Vt. Lawmakers Include New State Property Tax in Finance Plan
Vermont lawmakers approved a major school-finance-reform plan in the final days of their legislative session, achieving a goal that has eluded state leaders for decades.
The restructuring of the funding system comes just four months after the state supreme court found the present system unconstitutional and ordered the legislature to fix it.
Passed June 13, the legislators' plan calls for creation of a new statewide property tax earmarked for schools and designed to remedy funding inequities among districts.
The $58 million bill, which was awaiting Gov. Howard Dean's signature late last week, would abolish the current funding system, which relies on local property taxes to pay 70 percent of local education costs. Instead, property-owners would pay a flat-rate property tax to the state, and other statewide taxes would increase slightly. Local property taxes, relatedly, would be done away with.
In addition, the bill would order the state education department and board of education to improve school quality. By January 1998, the bill calls for education officials to draft a strategic-improvement plan every five years and a comprehensive system of early-childhood services, and to evaluate funding for special education.
State education department employees are analyzing the legislation and reviewing the additional tasks it spells out for the department.
"Although this work looks daunting, it is very important," said state education commissioner Marc Hull in a statement. "Vermont's students and its education system will be well served by the work we do over the next six months."
Mr. Dean, a Democrat, plans to sign the bill into law this week after state lawyers review its language, his press secretary, Stephanie Carter, said last week.
"It is a historic bill," the governor told reporters shortly after the House and Senate passed the measure. "It clearly accomplishes what the supreme court ordered us to do, which is provide equity."
In February, the state supreme court declared Vermont's education funding system unconstitutional, saying that the system's dependence on local property taxes caused large funding disparities between wealthy school districts near Vermont's ski resorts and those in poor, rural areas. ("Court Orders Lawmakers To Fix Vermont School-Funding Formula," Feb. 12, 1997.)
Nationwide, more than a dozen state systems of financing schools have been declared unconstitutional since 1989. ("Finance Battles Show Solutions Remain Elusive," June 11, 1997.) However, no state has taken such broad steps in such a short amount of time as Vermont, Ms. Carter said.
As passed, the tax package would total $58 million for fiscal 1998, most of it coming from the new statewide property tax. But no household could be forced to spend more than 2 percent of its annual income on the statewide tax.
Under the plan, the state would pay $5,000 toward the elementary and secondary education of each child in Vermont. Towns could choose to increase that amount by levying a new local property tax, but that money would also be channeled to and distributed by the state using an equalization formula.
The statewide tax rate would be uniform for all property owners, in contrast to the wide variance of property-tax rates that towns now impose. Taxes on gas, restaurant meals, and hotels would also rise slightly.
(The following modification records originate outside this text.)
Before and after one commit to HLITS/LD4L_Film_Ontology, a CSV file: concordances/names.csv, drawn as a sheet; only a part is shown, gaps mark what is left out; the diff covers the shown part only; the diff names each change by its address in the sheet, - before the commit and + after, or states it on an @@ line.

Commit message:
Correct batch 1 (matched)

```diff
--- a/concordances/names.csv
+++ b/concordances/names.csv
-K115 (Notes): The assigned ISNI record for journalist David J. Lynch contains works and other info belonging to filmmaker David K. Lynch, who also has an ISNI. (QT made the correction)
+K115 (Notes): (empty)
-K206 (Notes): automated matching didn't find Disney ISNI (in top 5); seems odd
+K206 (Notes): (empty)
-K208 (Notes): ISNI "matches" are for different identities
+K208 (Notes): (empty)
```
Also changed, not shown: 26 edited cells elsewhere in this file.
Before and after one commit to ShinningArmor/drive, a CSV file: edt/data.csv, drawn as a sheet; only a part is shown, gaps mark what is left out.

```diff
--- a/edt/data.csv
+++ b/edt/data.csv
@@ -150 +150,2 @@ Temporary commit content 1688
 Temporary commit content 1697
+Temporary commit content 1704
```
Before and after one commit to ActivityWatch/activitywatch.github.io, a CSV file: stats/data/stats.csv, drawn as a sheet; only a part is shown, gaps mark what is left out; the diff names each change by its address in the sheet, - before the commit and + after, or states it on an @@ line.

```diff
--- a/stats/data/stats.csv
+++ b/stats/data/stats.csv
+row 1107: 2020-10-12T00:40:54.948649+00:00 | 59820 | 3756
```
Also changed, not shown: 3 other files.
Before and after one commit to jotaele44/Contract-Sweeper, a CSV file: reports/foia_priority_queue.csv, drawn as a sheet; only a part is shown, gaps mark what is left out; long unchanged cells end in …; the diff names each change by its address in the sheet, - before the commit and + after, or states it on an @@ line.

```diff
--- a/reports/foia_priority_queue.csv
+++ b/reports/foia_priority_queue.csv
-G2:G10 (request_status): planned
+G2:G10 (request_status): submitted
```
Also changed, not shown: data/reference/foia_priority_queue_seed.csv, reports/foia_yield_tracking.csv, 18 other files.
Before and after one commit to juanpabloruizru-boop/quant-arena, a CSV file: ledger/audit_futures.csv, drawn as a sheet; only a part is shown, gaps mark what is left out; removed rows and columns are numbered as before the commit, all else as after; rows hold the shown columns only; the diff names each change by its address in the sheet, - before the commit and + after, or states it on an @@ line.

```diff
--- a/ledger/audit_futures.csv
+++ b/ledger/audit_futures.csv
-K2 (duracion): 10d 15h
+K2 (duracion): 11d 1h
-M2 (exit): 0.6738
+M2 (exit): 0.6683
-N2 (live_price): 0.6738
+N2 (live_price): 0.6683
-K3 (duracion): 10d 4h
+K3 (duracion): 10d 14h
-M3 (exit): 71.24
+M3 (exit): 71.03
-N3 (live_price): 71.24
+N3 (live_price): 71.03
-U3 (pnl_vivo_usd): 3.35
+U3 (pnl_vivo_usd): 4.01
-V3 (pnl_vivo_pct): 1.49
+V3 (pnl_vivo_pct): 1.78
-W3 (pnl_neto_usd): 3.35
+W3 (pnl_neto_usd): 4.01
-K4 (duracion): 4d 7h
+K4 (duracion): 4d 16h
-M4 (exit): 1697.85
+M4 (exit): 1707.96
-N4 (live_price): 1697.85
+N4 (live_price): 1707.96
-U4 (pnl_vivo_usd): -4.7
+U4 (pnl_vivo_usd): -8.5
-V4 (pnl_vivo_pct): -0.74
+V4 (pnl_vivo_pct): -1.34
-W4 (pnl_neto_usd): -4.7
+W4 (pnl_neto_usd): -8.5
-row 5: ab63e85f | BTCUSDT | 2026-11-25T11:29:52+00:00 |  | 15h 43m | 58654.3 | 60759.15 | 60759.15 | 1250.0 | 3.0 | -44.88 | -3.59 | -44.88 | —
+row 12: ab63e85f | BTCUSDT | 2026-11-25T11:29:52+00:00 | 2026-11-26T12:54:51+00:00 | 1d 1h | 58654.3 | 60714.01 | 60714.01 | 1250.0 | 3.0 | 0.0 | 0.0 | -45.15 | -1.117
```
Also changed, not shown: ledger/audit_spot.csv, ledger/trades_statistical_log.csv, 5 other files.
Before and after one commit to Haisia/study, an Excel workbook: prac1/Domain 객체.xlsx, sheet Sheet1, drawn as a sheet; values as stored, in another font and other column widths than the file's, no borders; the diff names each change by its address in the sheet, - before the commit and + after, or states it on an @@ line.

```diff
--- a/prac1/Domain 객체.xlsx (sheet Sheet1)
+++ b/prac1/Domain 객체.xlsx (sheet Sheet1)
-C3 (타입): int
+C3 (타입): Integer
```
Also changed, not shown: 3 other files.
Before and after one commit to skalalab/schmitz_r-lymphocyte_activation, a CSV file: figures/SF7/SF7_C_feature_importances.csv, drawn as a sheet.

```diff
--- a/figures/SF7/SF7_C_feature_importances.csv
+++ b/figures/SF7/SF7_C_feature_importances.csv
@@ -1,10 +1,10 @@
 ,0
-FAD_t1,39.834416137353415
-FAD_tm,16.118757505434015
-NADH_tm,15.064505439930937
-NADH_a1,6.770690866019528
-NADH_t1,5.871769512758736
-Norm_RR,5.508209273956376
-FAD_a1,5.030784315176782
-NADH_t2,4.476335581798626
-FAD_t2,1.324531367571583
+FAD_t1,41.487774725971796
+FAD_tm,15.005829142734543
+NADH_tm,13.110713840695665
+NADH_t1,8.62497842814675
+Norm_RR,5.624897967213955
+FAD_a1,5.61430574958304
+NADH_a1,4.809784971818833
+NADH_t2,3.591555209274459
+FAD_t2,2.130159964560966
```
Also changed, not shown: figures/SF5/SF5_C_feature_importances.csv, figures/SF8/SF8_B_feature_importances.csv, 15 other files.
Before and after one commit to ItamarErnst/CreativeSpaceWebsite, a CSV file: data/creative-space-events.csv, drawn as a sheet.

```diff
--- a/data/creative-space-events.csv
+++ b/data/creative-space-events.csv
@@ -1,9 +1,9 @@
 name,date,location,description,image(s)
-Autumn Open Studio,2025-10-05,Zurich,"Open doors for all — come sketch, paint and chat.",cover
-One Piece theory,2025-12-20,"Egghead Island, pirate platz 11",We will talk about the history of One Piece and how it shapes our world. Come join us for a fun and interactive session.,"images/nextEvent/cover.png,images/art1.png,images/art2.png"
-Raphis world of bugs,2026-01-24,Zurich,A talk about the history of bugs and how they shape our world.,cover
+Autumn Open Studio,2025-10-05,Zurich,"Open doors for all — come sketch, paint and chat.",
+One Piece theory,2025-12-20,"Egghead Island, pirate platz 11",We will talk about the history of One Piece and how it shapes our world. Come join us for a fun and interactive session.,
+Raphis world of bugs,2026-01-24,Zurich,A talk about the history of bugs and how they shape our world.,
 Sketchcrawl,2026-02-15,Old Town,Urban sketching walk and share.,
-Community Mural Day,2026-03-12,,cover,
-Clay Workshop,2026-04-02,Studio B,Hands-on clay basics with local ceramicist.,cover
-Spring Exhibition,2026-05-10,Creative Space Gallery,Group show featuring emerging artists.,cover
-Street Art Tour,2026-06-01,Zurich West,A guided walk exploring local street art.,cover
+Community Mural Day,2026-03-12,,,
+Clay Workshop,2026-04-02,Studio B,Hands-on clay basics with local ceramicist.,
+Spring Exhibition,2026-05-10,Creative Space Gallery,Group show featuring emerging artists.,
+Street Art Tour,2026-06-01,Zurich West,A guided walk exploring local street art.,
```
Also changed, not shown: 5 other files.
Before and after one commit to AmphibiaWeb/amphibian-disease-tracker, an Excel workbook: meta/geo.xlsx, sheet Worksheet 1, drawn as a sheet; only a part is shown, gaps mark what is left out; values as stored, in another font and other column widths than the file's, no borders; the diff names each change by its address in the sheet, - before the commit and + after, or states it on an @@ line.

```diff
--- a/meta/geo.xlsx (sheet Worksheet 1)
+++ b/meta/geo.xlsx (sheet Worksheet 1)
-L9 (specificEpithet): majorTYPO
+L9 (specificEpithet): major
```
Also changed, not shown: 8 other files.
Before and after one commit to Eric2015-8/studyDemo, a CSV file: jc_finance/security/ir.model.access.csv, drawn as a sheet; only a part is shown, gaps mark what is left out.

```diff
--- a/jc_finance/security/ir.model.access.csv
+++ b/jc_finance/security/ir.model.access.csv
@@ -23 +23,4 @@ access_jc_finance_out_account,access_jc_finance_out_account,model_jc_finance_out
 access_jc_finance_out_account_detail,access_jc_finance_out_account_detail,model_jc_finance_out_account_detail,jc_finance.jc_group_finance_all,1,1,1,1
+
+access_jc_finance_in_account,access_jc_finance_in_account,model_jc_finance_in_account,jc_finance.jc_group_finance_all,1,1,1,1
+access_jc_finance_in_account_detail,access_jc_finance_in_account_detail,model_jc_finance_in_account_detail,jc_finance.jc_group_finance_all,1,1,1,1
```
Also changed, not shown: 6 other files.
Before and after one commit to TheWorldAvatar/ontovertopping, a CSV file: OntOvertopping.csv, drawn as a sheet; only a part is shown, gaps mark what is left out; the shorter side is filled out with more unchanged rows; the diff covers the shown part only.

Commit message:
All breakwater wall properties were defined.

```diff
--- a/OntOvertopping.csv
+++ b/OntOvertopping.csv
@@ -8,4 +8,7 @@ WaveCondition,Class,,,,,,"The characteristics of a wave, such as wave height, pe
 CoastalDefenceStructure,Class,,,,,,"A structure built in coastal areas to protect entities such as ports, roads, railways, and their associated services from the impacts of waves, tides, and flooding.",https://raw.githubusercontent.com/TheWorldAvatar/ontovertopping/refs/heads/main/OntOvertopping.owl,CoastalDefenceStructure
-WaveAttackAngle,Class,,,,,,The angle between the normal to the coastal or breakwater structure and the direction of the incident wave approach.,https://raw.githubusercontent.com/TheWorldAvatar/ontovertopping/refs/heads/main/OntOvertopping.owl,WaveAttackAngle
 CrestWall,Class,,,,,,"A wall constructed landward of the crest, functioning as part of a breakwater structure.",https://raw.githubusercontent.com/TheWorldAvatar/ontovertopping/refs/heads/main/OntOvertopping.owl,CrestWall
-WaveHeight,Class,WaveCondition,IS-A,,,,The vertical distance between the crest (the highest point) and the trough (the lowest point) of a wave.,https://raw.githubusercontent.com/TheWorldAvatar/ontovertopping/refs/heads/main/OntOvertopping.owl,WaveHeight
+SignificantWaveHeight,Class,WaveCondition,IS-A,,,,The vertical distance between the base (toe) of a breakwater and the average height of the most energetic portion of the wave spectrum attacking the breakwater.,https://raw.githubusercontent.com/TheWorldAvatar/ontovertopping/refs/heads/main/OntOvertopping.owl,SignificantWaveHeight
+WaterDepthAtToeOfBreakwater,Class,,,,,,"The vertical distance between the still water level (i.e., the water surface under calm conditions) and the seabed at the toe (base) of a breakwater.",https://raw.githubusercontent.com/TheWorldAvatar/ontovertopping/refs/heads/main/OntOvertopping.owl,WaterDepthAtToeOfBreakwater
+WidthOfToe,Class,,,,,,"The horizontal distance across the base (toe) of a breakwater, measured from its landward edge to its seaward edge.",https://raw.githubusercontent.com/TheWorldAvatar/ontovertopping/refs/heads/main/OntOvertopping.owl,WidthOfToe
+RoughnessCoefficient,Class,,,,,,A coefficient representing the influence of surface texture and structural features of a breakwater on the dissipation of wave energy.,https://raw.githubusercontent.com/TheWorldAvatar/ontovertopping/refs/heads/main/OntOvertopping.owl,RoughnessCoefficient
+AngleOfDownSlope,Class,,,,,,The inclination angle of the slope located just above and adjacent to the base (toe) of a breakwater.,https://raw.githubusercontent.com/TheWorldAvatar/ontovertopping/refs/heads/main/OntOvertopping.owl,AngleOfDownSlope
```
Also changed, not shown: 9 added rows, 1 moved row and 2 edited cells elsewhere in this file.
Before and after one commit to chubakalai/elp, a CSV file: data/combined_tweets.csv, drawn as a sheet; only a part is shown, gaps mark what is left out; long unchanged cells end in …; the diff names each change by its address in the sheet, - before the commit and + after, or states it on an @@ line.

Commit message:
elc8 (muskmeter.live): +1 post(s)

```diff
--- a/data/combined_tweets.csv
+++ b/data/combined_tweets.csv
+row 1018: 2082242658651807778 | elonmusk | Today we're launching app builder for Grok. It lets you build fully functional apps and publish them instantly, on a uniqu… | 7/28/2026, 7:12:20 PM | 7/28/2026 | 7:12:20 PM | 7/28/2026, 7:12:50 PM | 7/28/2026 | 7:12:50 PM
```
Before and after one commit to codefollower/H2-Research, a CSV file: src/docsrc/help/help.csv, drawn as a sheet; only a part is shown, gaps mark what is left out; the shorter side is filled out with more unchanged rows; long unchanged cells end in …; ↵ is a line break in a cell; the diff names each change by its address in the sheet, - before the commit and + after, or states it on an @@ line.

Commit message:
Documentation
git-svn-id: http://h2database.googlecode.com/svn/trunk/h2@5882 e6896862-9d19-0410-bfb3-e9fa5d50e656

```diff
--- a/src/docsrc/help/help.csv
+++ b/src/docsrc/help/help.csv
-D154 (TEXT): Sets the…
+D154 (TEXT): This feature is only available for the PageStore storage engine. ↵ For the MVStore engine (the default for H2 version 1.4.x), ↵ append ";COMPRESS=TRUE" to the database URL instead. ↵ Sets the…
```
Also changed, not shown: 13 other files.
Vermont has tried to reform its property-tax rate in past years, but state legislators found little to agree on.